On the outside, on the aesthetic realm, I am told I meet “perfection.” Humble as I am people say that I am thin and good-looking. I, on the other hand, notice the 20 pounds I’ve put on since college, the cellulite on my thighs, and the old lady’s nose on my face. Still I meet some sort of mold. Until what is not instantly visible is identified. In one ear I have a purple hearing aid mold attached to a clear mechanical shell, on the other I have a small beige in-the-ear hearing aid. I am Hard of Hearing. Not hearing impaired. I have a disability, not a handicap. And unlike the current epidemic I don’t want to be fixed.

Give me hearing aids, I accept those, keep the knives and needles at bay. I am Hard of Hearing, just like I am a woman, just like I am Jewish. It is part of my identity; it is part of who I am. To “fix it” robs me of being me.

There are a lot of surgeries out there to correct hearing. I’ve had one on my right ear. I was eight; I thought I was making my left ear better. The surgery failed and took my right ear from moderate, to profound. Granted, the loss was not overnight, but the surgery did weaken the ear enough to cause future damage. Yet in some ways I am happy I’ve had the surgery. Unlike most people I have one less bone in my body. The incus, the second smallest bone in the body, is sitting in my living room, glued onto a piece of paper mapping where it used to be in my ear. Luckily no one has yet to suggest that I put the bone back in.

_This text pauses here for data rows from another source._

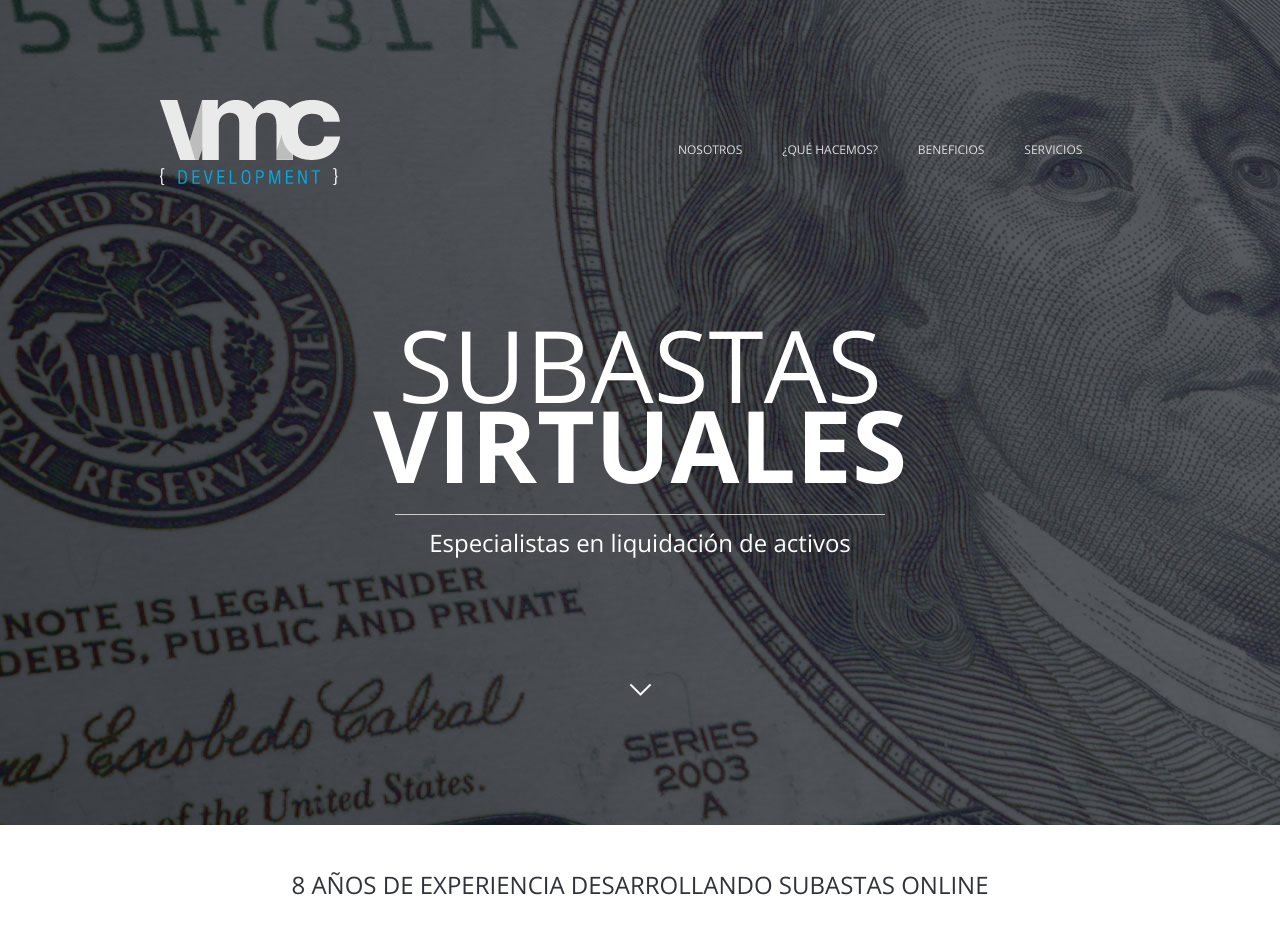
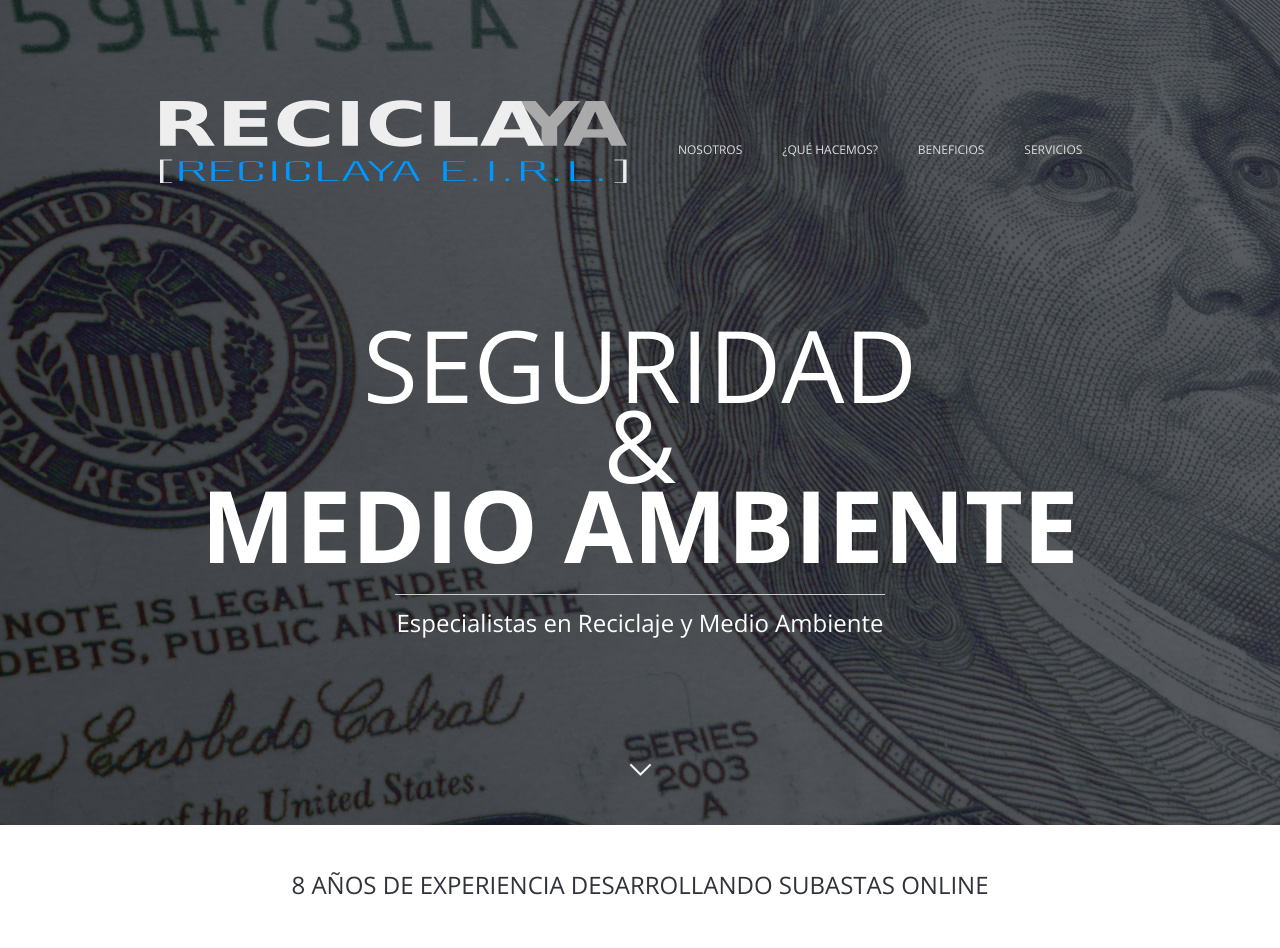
Before and after one commit to luigiguerreros/reciclaya, a plain HTML site: page public/index.html in a window 1280 px wide. Shown: the top 948 px of the page. Drawn offline with nearby package versions, Linux system fonts and the light colour scheme.

Commit message:
corrigiendo iconos

```diff
--- a/public/index.html
+++ b/public/index.html
@@ -11,9 +11,9 @@
         <meta http-equiv="Content-Type" content="text/html; charset=utf-8" />
         <meta name="description" content="Especialistas en Liquidación de activos: maquinaria pesada, vehículos livianos y pesados, maquinaria minera, camiones, volquetes, todo tipo de repuestos. Conseguimos la máxima rentabilidad para nuestros clientes a través de Subastas Virtuales." />
         <meta name="keywords"  content="Liquidación de activos, Subastas virtuales, Electrónica, online, Remate de maquinas, Martillero público, Subastas Perú, Remates Perú, Subasta de maquinaria y equipo, Venta de activos, Maquinaria pesada"/>
-        <title>VMC Development | Especialistas en liquidación de activos</title>
-        <link rel="shortcut icon" href="images/icon/favicon.ico"/>
-        <link rel="icon" href="images/icon/favicon_32.png" sizes="32x32"/>
+        <title>Recicla YA | Especialistas en Medio Ambiente</title>
+        <link rel="shortcut icon" href="images/icon/16.ico"/>
+        <link rel="icon" href="images/icon/32.png" sizes="32x32"/>
         <link href='https://fonts.googleapis.com/css?family=Open+Sans:300italic,400,700,300' rel='stylesheet' type='text/css'>
         <link href='http://fonts.googleapis.com/css?family=Playfair+Display:400,700' rel='stylesheet' type='text/css'>
         <link href='http://fonts.googleapis.com/css?family=Lato' rel='stylesheet' type='text/css'>
@@ -29,12 +29,12 @@
                     <div class="container">
                         <div class="logo-nav">
                             <a href="index.html">
-                                <img src="images/img/logo_nav.png" alt="VMC Development" />
+                                <img src="images/img/nav.png" alt="Reclicla YA" />
                             </a>
                         </div>
                         <div class="logo-vmc">
                             <a href="index.html">
-                                <img src="images/img/intro-logo.png" alt="VMC Development" />
+                                <img src="images/img/intro.png" alt="Recicla YA" />
                             </a>
                         </div>
                         <div class="nav">
@@ -55,8 +55,8 @@
                             <div class="section-slider">
                                 <div class="intro-txt fade-in-intro center">
                                     <hgroup>
-                                        <h1><span>SUBASTAS</span><strong>VIRTUALES</strong></h1>
-                                        <h3>Especialistas en liquidación de activos</h3>
+                                        <h1><span>SEGURIDAD</span><span>&</span><strong>MEDIO AMBIENTE</strong></h1>
+                                        <h3>Especialistas en Reciclaje y Medio Ambiente</h3>
                                     </hgroup>
                                     <div class="arrow-bottom-iner"><a id="arrow-scroll" class="arrow-parallax" href="#nosotros"></a></div>
                                 </div>
```
Also changed, not shown: public/images/icon/16.ico (added), public/images/icon/32.ico (added), public/images/img/intro.png (added), public/images/img/nav.png (added).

It took me many years, but I am happy with who I am. On the inside. On the outside I’d still like to return those 20 pounds back to the refrigerator. Yet people still ask me if I can get surgery to improve my hearing. The key word here is “can,” they assume I want to be fixed. Luckily there is no surgery out there that works for me. The controversial cochlear implant is for someone with far less hearing than me (my left ear, sans its hearing aid, is still listening to hum of the air conditioner in the background) and I don’t see ENT doctors frequently enough to have to field off any mentions of surgery.

Don’t get me wrong; some people want to be fixed. And if they want it then they should be fixed. I have a friend who recently got a cochlear implant and is thrilled. I couldn’t be happier for her. What bothers me is a story I saw on the news. I missed most of the story, and the captioning was scrambled, but apparently some family flew to Massachusetts to have their baby implanted. My view is against the implant but I don’t doubt the family their decision and this may very well be the right choice for them. But I can’t help but feel like the spotted eagle. I can’t help but feel like me and my kind are going to be extinct.

Perfection has its drawbacks. If we can’t accept someone in a wheel chair, walking with a cane, talking with their hands, then how are we supposed to accept one another? How are we supposed to move forward as an open-minded society? The more we fix the more problems we will face. Soon we will back to fixing religion and skin color. It’s only a matter of time before the wheel spins full circle.

When people meet me and find out I have hearing loss they feel bad for me. Yet my ears have got me where I am today. My first post-college job was directly related to my hearing loss, and I worked with clients with a hearing loss. That lead me to move into elder services since so many have a hearing loss. I can relate to others with a hearing loss on a one-on-one basis. So don’t feel bad for me. I am proud of my ears, even the left one that just decided to kick into tintinitus at this moment (we’ll duke it out later).

This brings me back to the “fix me” epidemic. Doctors take one look at me and they want to find a cure for my ears. We are so concentrated on fixing things to our own vision of perfection that we don’t take the time to pause, step back, and see what that person wants. Maybe the lady in the corner with the big nose likes her nose? Maybe the gentleman in the wheelchair is proud of his accomplishments? Maybe the obese woman enjoys being cuddly? And maybe this author enjoys the fact that her ears are less than perfect? Maybe we all need to find out own realm of “less then perfect”. I can assure you that it is a lot better than mere perfection itself.